The deities of the African mythology are portrayed in Geraldo Melo’s essay in erratic movements as required by the uncertainties that surround the passionate gods of Candomblé*. There is no virtue or vice, there is no judgement, there is only the gesture that does justice to the feeling. The dance in the image of Geraldo’s orishas not only contemplates the movement of the rite, but achieves the state of ecstasy of the consecrated. We are all consecrated when we admire the beauty of the colors choreographed by the photographer’s hands in the technical mastery of light, the same light that crosses the sky of Iansã and the blade of Ogum. In these photos in dynamic rotation, we experience the dizziness, the joy and the tension of the African and Brazilian parties dedicated to initiation.
However, Geraldo’s intention, although he was born in Salvador and strongly influenced by Candomblé’s presence in the culture of Bahia, is not to tell a story of faith and devotion. It is only to contribute to a secular reading of the extreme poetic richness of the African myths: their aesthetic strength, their cathartic value, their permanence in the collective unconscious of the nations that share their Afrodescendence and its influence in all aspects of the cultural expression of these people.

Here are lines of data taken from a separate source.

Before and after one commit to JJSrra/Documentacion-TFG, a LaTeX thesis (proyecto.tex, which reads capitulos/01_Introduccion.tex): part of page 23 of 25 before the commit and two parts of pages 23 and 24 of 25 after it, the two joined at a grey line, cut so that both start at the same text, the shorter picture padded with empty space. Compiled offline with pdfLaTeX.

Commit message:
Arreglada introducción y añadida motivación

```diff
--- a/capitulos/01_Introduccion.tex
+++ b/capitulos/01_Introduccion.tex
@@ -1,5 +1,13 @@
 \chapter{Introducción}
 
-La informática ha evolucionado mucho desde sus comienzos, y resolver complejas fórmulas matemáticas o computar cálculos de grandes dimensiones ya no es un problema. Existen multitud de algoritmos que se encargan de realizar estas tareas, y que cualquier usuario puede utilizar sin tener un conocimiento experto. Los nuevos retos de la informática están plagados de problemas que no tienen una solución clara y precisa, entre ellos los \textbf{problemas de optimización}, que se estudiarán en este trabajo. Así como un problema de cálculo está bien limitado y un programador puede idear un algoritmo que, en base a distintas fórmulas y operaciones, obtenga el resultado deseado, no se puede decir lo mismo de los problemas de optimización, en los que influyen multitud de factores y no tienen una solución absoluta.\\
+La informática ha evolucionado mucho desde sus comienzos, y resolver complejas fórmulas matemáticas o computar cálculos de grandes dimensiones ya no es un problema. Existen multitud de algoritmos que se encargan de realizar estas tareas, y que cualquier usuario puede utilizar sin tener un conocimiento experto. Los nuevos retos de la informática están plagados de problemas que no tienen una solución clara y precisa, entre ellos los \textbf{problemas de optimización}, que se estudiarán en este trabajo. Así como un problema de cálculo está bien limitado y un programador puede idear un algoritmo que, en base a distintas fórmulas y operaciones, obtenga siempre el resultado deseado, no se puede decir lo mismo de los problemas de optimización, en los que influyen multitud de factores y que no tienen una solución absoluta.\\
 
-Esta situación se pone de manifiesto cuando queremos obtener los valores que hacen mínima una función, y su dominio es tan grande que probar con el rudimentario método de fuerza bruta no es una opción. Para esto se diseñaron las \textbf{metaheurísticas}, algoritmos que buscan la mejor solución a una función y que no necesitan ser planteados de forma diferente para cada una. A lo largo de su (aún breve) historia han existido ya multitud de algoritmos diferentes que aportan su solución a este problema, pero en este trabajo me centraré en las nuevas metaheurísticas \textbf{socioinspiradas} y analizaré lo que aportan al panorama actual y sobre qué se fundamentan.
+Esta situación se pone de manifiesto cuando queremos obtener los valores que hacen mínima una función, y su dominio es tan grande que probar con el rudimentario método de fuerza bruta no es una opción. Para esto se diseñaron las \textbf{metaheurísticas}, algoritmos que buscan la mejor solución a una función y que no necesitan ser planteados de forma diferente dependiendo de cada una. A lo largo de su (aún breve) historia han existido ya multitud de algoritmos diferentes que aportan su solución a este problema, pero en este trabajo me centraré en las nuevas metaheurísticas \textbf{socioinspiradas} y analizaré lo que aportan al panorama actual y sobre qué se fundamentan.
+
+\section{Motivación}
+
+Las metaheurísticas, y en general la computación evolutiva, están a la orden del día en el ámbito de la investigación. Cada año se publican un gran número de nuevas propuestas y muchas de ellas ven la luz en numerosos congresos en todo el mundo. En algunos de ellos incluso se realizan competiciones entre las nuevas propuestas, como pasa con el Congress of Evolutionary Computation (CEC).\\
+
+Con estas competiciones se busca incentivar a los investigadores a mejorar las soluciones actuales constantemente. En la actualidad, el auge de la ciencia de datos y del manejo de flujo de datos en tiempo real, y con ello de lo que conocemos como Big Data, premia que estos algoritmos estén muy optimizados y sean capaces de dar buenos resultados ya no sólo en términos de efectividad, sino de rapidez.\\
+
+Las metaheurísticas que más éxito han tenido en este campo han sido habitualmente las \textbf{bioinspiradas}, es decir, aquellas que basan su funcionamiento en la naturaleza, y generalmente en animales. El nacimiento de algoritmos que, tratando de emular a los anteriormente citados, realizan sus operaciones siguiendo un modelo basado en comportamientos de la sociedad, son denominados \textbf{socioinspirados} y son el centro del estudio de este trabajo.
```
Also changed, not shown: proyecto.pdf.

Geraldo’s essay, therefore, is free of religious reading and, for that very reason, rich in new possible readings of these gods that – like Greek gods, with whom we are most familiar – remain alert in defense of everything that is authentic, visceral, magical and unpredictable, just like art.

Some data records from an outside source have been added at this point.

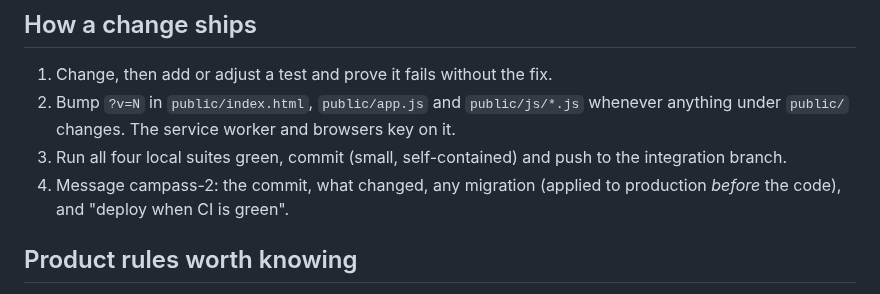
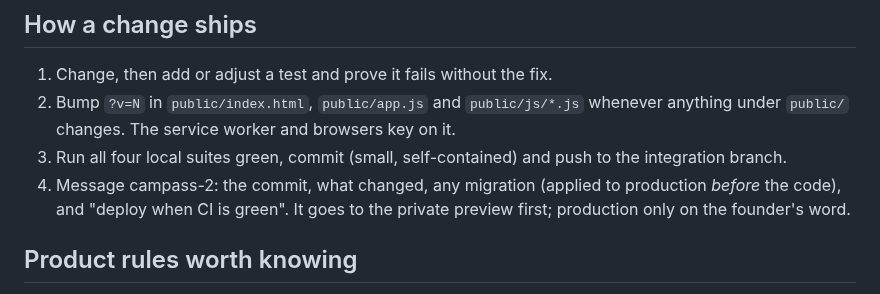
Before and after one commit to nikolasdoan/campass, a Markdown page: docs/handover-lead.md, the part around the change. Drawn GitHub-style.

```diff
--- a/docs/handover-lead.md
+++ b/docs/handover-lead.md
@@ -44,7 +44,7 @@ Stop servers with `pkill -f "[w]rangler dev"`. The bracket stops pkill from kill
    changes. The service worker and browsers key on it.
 3. Run all four local suites green, commit (small, self-contained) and push to the integration branch.
 4. Message campass-2: the commit, what changed, any migration (applied to production *before* the code), and
-   "deploy when CI is green".
+   "deploy when CI is green". It goes to the private preview first; production only on the founder's word.
 
 ## Product rules worth knowing
 
```
Also changed, not shown: docs/coordination.md (+3 -1 lines).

*Religion of African origin with more than three million followers worldwide, especially in Africa and Brazil.